Description of the task: After checking the listing below, say how many of its lines contain the string "sheet". Only the number is needed.

Information provided:

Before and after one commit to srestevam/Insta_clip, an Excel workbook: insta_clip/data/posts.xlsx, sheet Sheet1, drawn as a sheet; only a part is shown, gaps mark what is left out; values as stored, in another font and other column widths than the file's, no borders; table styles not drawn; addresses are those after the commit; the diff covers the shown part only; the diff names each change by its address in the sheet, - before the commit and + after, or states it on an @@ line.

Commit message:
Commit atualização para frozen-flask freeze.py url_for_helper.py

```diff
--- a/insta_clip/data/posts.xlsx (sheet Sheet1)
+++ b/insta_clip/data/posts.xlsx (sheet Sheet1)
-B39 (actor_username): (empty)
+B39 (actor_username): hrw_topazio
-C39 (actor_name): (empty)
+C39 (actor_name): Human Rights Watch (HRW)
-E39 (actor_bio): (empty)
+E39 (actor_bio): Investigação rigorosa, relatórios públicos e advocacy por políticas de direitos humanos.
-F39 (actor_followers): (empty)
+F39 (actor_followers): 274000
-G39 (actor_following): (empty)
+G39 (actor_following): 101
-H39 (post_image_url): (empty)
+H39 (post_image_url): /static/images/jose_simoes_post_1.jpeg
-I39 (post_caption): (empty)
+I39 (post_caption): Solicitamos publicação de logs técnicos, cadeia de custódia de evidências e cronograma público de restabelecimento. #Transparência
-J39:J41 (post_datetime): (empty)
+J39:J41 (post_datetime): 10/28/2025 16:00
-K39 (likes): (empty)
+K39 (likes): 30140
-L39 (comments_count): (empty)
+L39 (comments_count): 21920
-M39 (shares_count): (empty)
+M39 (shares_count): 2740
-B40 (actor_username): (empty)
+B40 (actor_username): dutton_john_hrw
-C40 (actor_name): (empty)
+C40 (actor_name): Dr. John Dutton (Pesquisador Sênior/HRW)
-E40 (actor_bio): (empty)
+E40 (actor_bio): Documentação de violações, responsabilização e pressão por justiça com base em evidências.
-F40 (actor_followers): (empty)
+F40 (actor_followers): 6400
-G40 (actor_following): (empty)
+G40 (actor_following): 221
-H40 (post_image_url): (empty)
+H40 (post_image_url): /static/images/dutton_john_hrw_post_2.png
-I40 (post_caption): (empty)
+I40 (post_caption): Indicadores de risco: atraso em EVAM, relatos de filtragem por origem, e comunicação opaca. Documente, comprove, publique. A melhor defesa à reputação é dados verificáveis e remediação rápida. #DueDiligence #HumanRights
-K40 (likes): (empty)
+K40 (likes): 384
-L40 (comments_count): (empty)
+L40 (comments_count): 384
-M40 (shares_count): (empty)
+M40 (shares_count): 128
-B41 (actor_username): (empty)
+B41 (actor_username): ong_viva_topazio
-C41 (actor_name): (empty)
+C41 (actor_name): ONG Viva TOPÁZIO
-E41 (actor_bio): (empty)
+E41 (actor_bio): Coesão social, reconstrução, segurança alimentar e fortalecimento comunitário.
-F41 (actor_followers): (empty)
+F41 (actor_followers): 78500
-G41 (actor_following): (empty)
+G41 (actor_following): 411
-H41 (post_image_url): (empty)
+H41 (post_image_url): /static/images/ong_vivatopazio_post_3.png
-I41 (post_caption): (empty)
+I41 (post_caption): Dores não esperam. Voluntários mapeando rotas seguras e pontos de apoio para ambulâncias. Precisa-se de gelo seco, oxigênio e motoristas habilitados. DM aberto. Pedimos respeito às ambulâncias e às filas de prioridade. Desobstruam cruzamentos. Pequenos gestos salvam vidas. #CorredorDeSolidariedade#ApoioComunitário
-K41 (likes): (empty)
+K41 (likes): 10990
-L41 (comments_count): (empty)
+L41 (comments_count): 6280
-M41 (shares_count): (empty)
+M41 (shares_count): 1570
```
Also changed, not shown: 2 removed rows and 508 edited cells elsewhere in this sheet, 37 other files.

Final answer: 4